Work to complete »
The lines from the one containing "realizovatelné; předmětem konzultace" through the final line of the data below must be written out exactly, both included, and nothing more.

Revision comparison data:

++++

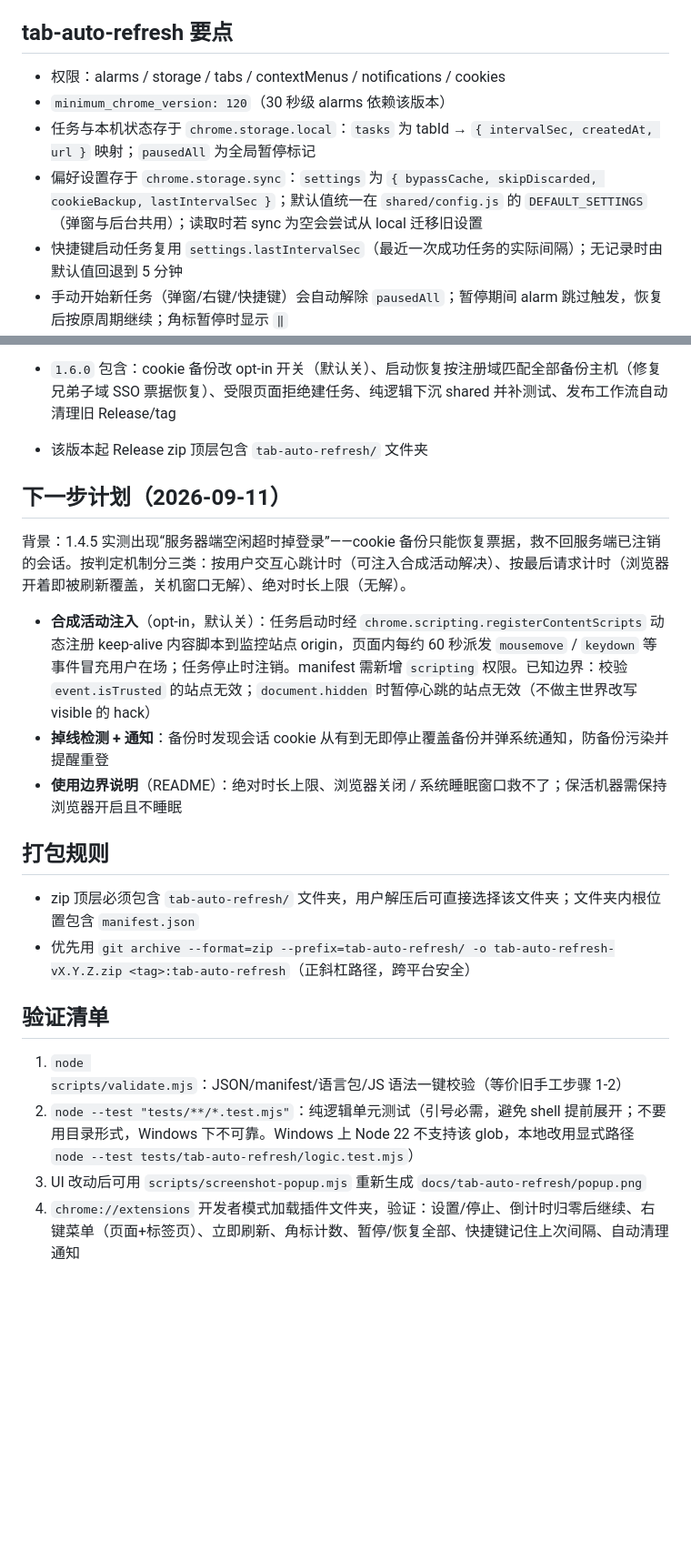
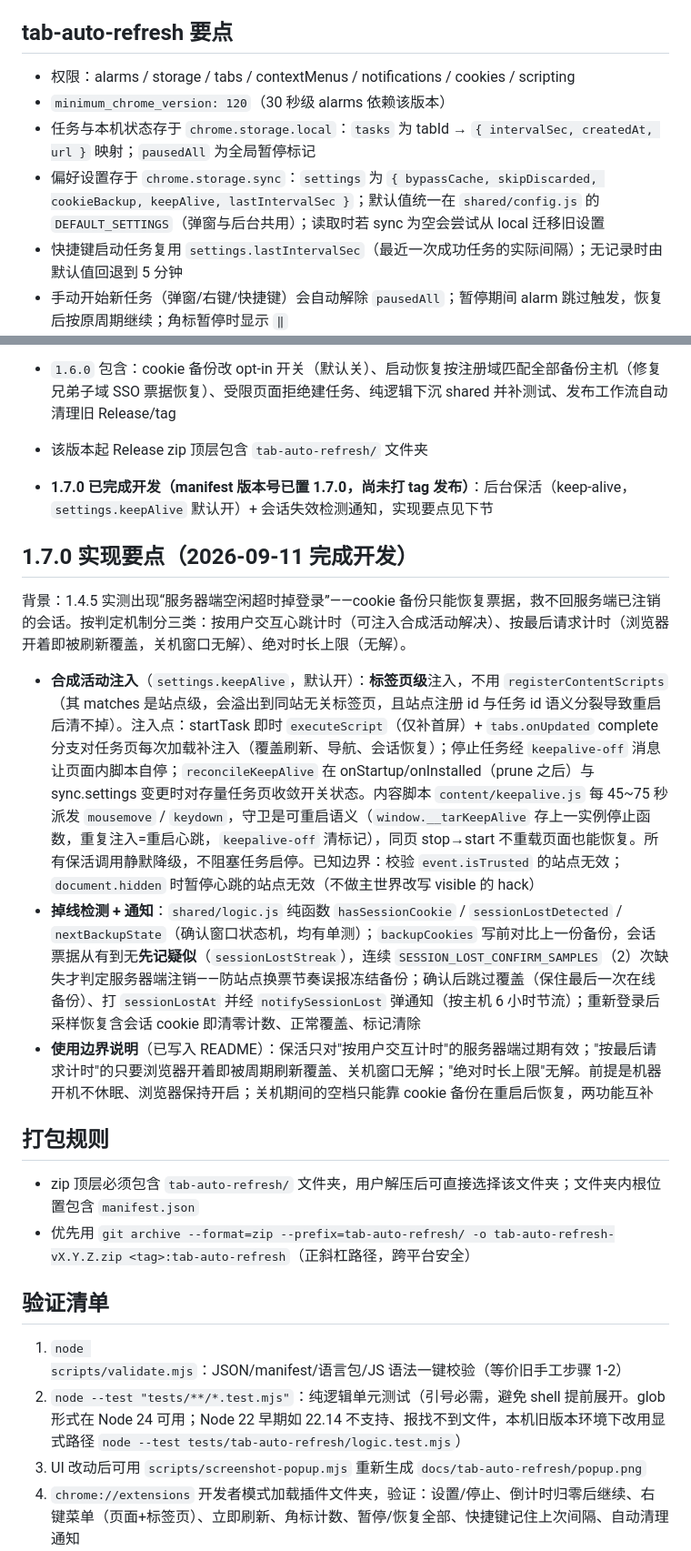
Before and after one commit to yrgpcn/tab-auto-refresh, a Markdown page: AGENTS.md, 2 parts joined by grey strips. Shown: that part at 91% size. Drawn GitHub-style; blank space fills up the shorter version.

```diff
--- a/AGENTS.md
+++ b/AGENTS.md
@@ -28,10 +28,10 @@
 
 ## tab-auto-refresh 要点
 
-- 权限：alarms / storage / tabs / contextMenus / notifications / cookies
+- 权限：alarms / storage / tabs / contextMenus / notifications / cookies / scripting
 - `minimum_chrome_version: 120`（30 秒级 alarms 依赖该版本）
 - 任务与本机状态存于 `chrome.storage.local`：`tasks` 为 tabId → `{ intervalSec, createdAt, url }` 映射；`pausedAll` 为全局暂停标记
-- 偏好设置存于 `chrome.storage.sync`：`settings` 为 `{ bypassCache, skipDiscarded, cookieBackup, lastIntervalSec }`；默认值统一在 `shared/config.js` 的 `DEFAULT_SETTINGS`（弹窗与后台共用）；读取时若 sync 为空会尝试从 local 迁移旧设置
+- 偏好设置存于 `chrome.storage.sync`：`settings` 为 `{ bypassCache, skipDiscarded, cookieBackup, keepAlive, lastIntervalSec }`；默认值统一在 `shared/config.js` 的 `DEFAULT_SETTINGS`（弹窗与后台共用）；读取时若 sync 为空会尝试从 local 迁移旧设置
 - 快捷键启动任务复用 `settings.lastIntervalSec`（最近一次成功任务的实际间隔）；无记录时由默认值回退到 5 分钟
 - 手动开始新任务（弹窗/右键/快捷键）会自动解除 `pausedAll`；暂停期间 alarm 跳过触发，恢复后按原周期继续；角标暂停时显示 `‖`
 - alarm 命名 `refresh-<tabId>`；`PREFIX` / `PRESETS` 定义在 `shared/config.js`，后台与弹窗共用（service worker 是 ES module）
@@ -59,14 +59,15 @@
 - `tab-auto-refresh` 最新**已发布**版本是 `1.6.0`，tag 为 `tab-auto-refresh/v1.6.0`；发布面只保留最新 Release 与 tag，旧版本发布随新版本清理（release.yml 的 Prune 步骤自动执行）
 - `1.6.0` 包含：cookie 备份改 opt-in 开关（默认关）、启动恢复按注册域匹配全部备份主机（修复兄弟子域 SSO 票据恢复）、受限页面拒绝建任务、纯逻辑下沉 shared 并补测试、发布工作流自动清理旧 Release/tag
 - 该版本起 Release zip 顶层包含 `tab-auto-refresh/` 文件夹
+- **1.7.0 已完成开发（manifest 版本号已置 1.7.0，尚未打 tag 发布）**：后台保活（keep-alive，`settings.keepAlive` 默认开）+ 会话失效检测通知，实现要点见下节
 
-## 下一步计划（2026-09-11）
+## 1.7.0 实现要点（2026-09-11 完成开发）
 
 背景：1.4.5 实测出现“服务器端空闲超时掉登录”——cookie 备份只能恢复票据，救不回服务端已注销的会话。按判定机制分三类：按用户交互心跳计时（可注入合成活动解决）、按最后请求计时（浏览器开着即被刷新覆盖，关机窗口无解）、绝对时长上限（无解）。
 
-- **合成活动注入**（opt-in，默认关）：任务启动时经 `chrome.scripting.registerContentScripts` 动态注册 keep-alive 内容脚本到监控站点 origin，页面内每约 60 秒派发 `mousemove` / `keydown` 等事件冒充用户在场；任务停止时注销。manifest 需新增 `scripting` 权限。已知边界：校验 `event.isTrusted` 的站点无效；`document.hidden` 时暂停心跳的站点无效（不做主世界改写 visible 的 hack）
-- **掉线检测 + 通知**：备份时发现会话 cookie 从有到无即停止覆盖备份并弹系统通知，防备份污染并提醒重登
-- **使用边界说明**（README）：绝对时长上限、浏览器关闭 / 系统睡眠窗口救不了；保活机器需保持浏览器开启且不睡眠
+- **合成活动注入**（`settings.keepAlive`，默认开）：**标签页级**注入，不用 `registerContentScripts`（其 matches 是站点级，会溢出到同站无关标签页，且站点注册 id 与任务 id 语义分裂导致重启后清不掉）。注入点：startTask 即时 `executeScript`（仅补首屏）+ `tabs.onUpdated` complete 分支对任务页每次加载补注入（覆盖刷新、导航、会话恢复）；停止任务经 `keepalive-off` 消息让页面内脚本自停；`reconcileKeepAlive` 在 onStartup/onInstalled（prune 之后）与 sync.settings 变更时对存量任务页收敛开关状态。内容脚本 `content/keepalive.js` 每 45~75 秒派发 `mousemove` / `keydown`，守卫是可重启语义（`window.__tarKeepAlive` 存上一实例停止函数，重复注入=重启心跳，`keepalive-off` 清标记），同页 stop→start 不重载页面也能恢复。所有保活调用静默降级，不阻塞任务启停。已知边界：校验 `event.isTrusted` 的站点无效；`document.hidden` 时暂停心跳的站点无效（不做主世界改写 visible 的 hack）
+- **掉线检测 + 通知**：`shared/logic.js` 纯函数 `hasSessionCookie` / `sessionLostDetected` / `nextBackupState`（确认窗口状态机，均有单测）；`backupCookies` 写前对比上一份备份，会话票据从有到无**先记疑似**（`sessionLostStreak`），连续 `SESSION_LOST_CONFIRM_SAMPLES`（2）次缺失才判定服务器端注销——防站点换票节奏误报冻结备份；确认后跳过覆盖（保住最后一次在线备份）、打 `sessionLostAt` 并经 `notifySessionLost` 弹通知（按主机 6 小时节流）；重新登录后采样恢复含会话 cookie 即清零计数、正常覆盖、标记清除
+- **使用边界说明**（已写入 README）：保活只对"按用户交互计时"的服务器端过期有效；"按最后请求计时"的只要浏览器开着即被周期刷新覆盖、关机窗口无解；"绝对时长上限"无解。前提是机器开机不休眠、浏览器保持开启；关机期间的空档只能靠 cookie 备份在重启后恢复，两功能互补
 
 ## 打包规则
 
@@ -76,7 +77,7 @@
 ## 验证清单
 
 1. `node scripts/validate.mjs`：JSON/manifest/语言包/JS 语法一键校验（等价旧手工步骤 1-2）
-2. `node --test "tests/**/*.test.mjs"`：纯逻辑单元测试（引号必需，避免 shell 提前展开；不要用目录形式，Windows 下不可靠。Windows 上 Node 22 不支持该 glob，本地改用显式路径 `node --test tests/tab-auto-refresh/logic.test.mjs`）
+2. `node --test "tests/**/*.test.mjs"`：纯逻辑单元测试（引号必需，避免 shell 提前展开。glob 形式在 Node 24 可用；Node 22 早期如 22.14 不支持、报找不到文件，本机旧版本环境下改用显式路径 `node --test tests/tab-auto-refresh/logic.test.mjs`）
 3. UI 改动后可用 `scripts/screenshot-popup.mjs` 重新生成 `docs/tab-auto-refresh/popup.png`
 4. `chrome://extensions` 开发者模式加载插件文件夹，验证：设置/停止、倒计时归零后继续、右键菜单（页面+标签页）、立即刷新、角标计数、暂停/恢复全部、快捷键记住上次间隔、自动清理通知
 
```
Also changed, not shown: CHANGELOG.md (+7 -0 lines), README.md (+6 -0 lines), docs/tab-auto-refresh/popup.png, 12 other files.
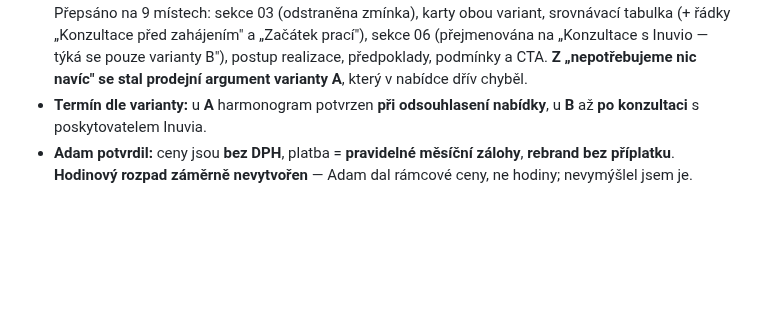
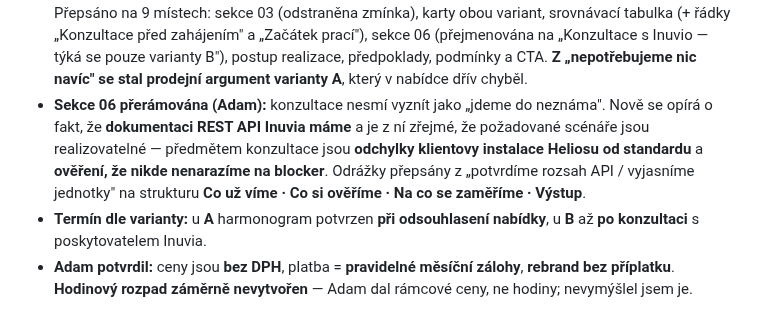
Before and after one commit to adamcstech/nabidky, a Markdown page: CHANGELOG.md, the part around the change. Rendered like a GitHub page; blank space fills up the shorter version.

Commit message:
3Q Metal: sekce 06 přerámována — nejdeme do neznáma
Konzultace dřív vyznívala, jako bychom neznali API. Nově vychází
z toho, že dokumentaci REST API Inuvia máme a scénáře jsou
realizovatelné; předmětem konzultace jsou odchylky klientovy
instalace Heliosu od standardu a ověření, že nenarazíme na blocker.

Odrážky přestavěny na Co už víme · Co si ověříme · Na co se
zaměříme · Výstup.

Co-Authored-By: Claude Opus 5 (1M context) <noreply@anthropic.com>

```diff
--- a/CHANGELOG.md
+++ b/CHANGELOG.md
@@ -37,6 +37,11 @@ infra, architektura, struktura, nové brandy, vytvořené/smazané nabídky, kon
   (+ řádky „Konzultace před zahájením" a „Začátek prací"), sekce 06 (přejmenována na „Konzultace s Inuvio —
   týká se pouze varianty B"), postup realizace, předpoklady, podmínky a CTA. **Z „nepotřebujeme nic navíc"
   se stal prodejní argument varianty A**, který v nabídce dřív chyběl.
+- **Sekce 06 přerámována (Adam):** konzultace nesmí vyznít jako „jdeme do neznáma". Nově se opírá o fakt,
+  že **dokumentaci REST API Inuvia máme** a je z ní zřejmé, že požadované scénáře jsou realizovatelné —
+  předmětem konzultace jsou **odchylky klientovy instalace Heliosu od standardu** a **ověření, že nikde
+  nenarazíme na blocker**. Odrážky přepsány z „potvrdíme rozsah API / vyjasníme jednotky" na strukturu
+  **Co už víme · Co si ověříme · Na co se zaměříme · Výstup**.
 - **Termín dle varianty:** u **A** harmonogram potvrzen **při odsouhlasení nabídky**, u **B** až
   **po konzultaci** s poskytovatelem Inuvia.
 - **Adam potvrdil:** ceny jsou **bez DPH**, platba = **pravidelné měsíční zálohy**, **rebrand bez příplatku**.
```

++++

Output »
realizovatelné; předmětem konzultace jsou odchylky klientovy
instalace Heliosu od standardu a ověření, že nenarazíme na blocker.

Odrážky přestavěny na Co už víme · Co si ověříme · Na co se
zaměříme · Výstup.

Co-Authored-By: Claude Opus 5 (1M context) <noreply@anthropic.com>

```diff
--- a/CHANGELOG.md
+++ b/CHANGELOG.md
@@ -37,6 +37,11 @@ infra, architektura, struktura, nové brandy, vytvořené/smazané nabídky, kon
   (+ řádky „Konzultace před zahájením" a „Začátek prací"), sekce 06 (přejmenována na „Konzultace s Inuvio —
   týká se pouze varianty B"), postup realizace, předpoklady, podmínky a CTA. **Z „nepotřebujeme nic navíc"
   se stal prodejní argument varianty A**, který v nabídce dřív chyběl.
+- **Sekce 06 přerámována (Adam):** konzultace nesmí vyznít jako „jdeme do neznáma". Nově se opírá o fakt,
+  že **dokumentaci REST API Inuvia máme** a je z ní zřejmé, že požadované scénáře jsou realizovatelné —
+  předmětem konzultace jsou **odchylky klientovy instalace Heliosu od standardu** a **ověření, že nikde
+  nenarazíme na blocker**. Odrážky přepsány z „potvrdíme rozsah API / vyjasníme jednotky" na strukturu
+  **Co už víme · Co si ověříme · Na co se zaměříme · Výstup**.
 - **Termín dle varianty:** u **A** harmonogram potvrzen **při odsouhlasení nabídky**, u **B** až
   **po konzultaci** s poskytovatelem Inuvia.
 - **Adam potvrdil:** ceny jsou **bez DPH**, platba = **pravidelné měsíční zálohy**, **rebrand bez příplatku**.
```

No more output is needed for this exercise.